The Origins Network is giving free access to the bonds and allegations until mid-day on Monday 8 October 2012.
The Origins Network says: “Prior to the establishment of a centralised civil registration system for England and Wales in 1837, marriage was controlled (as were many other things) by the church.
“This ecclesiastical system required notification of the proposed marriage either through the publishing of banns over the three weeks preceding the marriage, or by procuring a marriage licence from the appropriate church court.
“The actual licence itself was given to the parties being married so rarely survives. However an ‘Allegation’ (i.e. a statement made by the parties affirming their intention to marry) was kept by the Diocesan registry.

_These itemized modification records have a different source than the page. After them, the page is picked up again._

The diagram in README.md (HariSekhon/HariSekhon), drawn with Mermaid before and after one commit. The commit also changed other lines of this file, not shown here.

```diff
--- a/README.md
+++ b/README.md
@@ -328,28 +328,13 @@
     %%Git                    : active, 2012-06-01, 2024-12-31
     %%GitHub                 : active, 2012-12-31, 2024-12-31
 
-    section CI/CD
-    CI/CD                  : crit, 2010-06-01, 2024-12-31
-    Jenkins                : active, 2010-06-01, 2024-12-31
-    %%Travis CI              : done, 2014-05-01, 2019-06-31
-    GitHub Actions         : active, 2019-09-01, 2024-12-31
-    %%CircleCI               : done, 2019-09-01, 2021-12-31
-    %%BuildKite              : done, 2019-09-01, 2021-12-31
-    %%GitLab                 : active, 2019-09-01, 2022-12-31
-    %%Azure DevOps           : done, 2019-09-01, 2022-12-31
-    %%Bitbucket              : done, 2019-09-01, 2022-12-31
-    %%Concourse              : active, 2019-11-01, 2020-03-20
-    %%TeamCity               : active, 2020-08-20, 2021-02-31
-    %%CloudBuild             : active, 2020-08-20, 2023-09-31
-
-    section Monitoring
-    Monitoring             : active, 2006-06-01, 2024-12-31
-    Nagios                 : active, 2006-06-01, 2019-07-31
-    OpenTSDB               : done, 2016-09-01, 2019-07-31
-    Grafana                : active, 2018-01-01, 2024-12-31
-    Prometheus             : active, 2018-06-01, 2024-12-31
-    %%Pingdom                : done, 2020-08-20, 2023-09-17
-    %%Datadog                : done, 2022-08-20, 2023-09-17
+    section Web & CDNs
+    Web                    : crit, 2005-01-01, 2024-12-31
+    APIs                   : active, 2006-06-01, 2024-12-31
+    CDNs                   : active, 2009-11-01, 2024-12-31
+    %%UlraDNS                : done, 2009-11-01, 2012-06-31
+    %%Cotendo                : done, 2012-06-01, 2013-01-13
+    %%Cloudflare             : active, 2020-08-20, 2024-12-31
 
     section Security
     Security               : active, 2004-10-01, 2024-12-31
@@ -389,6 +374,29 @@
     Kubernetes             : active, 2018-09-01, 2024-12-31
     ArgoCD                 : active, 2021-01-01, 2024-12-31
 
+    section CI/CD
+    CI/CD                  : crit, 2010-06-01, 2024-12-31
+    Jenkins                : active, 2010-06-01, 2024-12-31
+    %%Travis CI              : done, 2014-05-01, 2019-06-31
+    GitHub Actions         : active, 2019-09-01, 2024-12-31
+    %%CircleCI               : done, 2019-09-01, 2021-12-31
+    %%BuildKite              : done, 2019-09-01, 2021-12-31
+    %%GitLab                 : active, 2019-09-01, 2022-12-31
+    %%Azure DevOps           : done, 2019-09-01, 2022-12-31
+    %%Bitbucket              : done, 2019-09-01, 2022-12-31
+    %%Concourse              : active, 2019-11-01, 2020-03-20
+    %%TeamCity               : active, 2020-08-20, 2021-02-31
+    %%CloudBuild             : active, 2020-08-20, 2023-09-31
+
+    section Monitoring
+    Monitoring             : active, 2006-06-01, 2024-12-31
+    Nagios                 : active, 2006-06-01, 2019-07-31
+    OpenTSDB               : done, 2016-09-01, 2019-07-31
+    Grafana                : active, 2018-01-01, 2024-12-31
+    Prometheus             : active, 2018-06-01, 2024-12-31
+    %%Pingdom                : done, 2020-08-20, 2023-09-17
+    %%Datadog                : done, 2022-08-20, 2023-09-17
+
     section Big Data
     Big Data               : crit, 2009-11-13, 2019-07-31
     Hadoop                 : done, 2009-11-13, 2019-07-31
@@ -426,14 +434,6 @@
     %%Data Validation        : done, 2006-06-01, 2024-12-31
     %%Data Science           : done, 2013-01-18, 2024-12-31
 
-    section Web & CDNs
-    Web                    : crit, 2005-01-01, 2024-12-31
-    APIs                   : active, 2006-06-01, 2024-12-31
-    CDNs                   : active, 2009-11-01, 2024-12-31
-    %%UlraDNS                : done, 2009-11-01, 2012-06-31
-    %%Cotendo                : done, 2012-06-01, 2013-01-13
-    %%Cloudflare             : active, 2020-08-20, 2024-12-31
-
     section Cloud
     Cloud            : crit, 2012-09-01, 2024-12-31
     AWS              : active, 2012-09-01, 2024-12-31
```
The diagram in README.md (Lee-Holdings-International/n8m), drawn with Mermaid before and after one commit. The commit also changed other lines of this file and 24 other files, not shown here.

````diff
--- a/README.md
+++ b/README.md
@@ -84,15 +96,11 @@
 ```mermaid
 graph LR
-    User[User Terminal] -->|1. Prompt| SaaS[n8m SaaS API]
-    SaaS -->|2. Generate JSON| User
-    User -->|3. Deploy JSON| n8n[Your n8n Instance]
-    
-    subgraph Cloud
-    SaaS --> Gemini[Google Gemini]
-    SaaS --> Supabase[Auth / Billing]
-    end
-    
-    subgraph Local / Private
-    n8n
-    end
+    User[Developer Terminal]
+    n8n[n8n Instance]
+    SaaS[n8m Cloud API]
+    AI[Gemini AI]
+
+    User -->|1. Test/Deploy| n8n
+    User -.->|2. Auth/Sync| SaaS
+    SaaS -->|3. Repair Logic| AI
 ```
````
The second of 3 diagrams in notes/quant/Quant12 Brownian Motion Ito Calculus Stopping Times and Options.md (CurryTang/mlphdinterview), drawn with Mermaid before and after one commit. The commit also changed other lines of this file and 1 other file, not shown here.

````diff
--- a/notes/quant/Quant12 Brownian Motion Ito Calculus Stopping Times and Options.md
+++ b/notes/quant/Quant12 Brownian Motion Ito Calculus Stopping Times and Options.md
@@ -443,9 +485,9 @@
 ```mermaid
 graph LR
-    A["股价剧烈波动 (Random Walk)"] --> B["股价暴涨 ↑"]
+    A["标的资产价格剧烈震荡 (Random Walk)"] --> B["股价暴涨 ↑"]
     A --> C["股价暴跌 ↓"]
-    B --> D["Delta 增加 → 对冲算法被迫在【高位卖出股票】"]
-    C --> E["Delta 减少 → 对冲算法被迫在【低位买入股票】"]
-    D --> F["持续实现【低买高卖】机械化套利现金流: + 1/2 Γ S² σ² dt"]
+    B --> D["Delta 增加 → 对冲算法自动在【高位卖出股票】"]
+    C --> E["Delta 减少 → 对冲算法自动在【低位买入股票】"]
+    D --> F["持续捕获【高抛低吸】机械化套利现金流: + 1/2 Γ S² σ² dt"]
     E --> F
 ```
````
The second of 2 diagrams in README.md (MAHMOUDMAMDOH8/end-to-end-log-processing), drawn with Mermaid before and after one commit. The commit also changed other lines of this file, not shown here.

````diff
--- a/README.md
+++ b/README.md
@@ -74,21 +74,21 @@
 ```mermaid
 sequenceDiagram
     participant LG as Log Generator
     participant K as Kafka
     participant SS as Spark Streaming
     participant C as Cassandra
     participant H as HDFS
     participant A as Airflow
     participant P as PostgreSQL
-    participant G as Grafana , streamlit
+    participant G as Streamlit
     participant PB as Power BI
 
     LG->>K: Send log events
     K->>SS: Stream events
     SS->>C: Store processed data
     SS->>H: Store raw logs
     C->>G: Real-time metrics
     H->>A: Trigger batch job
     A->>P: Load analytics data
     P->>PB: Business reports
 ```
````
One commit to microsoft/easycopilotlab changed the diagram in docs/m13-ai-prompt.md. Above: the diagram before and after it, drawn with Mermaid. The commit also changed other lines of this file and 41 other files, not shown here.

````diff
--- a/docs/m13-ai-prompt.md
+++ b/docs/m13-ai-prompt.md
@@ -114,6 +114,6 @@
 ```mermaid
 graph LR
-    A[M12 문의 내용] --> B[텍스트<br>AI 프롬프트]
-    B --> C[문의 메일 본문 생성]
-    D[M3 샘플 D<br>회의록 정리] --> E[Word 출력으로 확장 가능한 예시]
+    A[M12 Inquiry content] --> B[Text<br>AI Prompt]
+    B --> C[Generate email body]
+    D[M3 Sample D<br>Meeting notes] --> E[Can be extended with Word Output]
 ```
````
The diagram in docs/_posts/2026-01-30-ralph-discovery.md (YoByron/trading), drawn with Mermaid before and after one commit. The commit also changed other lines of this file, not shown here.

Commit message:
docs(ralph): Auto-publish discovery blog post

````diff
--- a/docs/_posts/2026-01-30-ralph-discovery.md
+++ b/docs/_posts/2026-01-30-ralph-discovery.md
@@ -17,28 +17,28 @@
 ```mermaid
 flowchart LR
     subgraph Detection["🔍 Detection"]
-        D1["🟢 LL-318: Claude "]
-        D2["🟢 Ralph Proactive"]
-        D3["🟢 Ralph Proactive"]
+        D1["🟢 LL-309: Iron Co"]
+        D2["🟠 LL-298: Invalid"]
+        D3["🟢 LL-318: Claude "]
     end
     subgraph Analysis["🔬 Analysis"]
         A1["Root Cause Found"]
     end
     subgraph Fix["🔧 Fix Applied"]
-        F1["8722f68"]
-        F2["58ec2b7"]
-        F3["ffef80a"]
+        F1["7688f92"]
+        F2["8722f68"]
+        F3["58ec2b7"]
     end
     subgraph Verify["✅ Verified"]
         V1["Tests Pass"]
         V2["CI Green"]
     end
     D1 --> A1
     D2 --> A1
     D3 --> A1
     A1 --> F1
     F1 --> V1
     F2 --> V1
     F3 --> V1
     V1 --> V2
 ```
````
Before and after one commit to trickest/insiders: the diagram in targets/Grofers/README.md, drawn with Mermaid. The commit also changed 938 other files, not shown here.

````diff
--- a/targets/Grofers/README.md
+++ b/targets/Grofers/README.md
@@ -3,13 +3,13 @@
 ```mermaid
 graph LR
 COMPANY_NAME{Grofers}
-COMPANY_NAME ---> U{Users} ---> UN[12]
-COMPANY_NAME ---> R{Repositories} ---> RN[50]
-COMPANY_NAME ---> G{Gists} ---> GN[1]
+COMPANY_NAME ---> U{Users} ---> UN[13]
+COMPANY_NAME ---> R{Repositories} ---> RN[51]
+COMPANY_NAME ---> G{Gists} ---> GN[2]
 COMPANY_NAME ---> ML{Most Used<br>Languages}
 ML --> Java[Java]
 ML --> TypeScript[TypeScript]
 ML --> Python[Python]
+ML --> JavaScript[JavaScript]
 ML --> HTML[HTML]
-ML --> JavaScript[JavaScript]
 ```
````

With it would be ‘Bonds’ – assurances by bondsmen – often friends or relatives (one of whom was usually the groom himself), in which the sureties undertook to ensure that the couple would be married in a specific church or chapel.
“Our Index to The Dean and Chapter of York’s Marriage Bonds and Allegations covers over 150,000 marriage licences from 1613 to 1839. Apart from the Diocese and the Archbishop’s peculiar jurisdiction of Hexhamshire in Northumberland, the index also includes parishes in Durham, Lancashire, Lincolnshire and Nottinghamshire.
“We are offering FREE access to search this dataset from today until mid-day BST 8 October 2012. Once you have found the record you are searching for, you can order a copy of the original document by clicking ‘Add to Cart’.”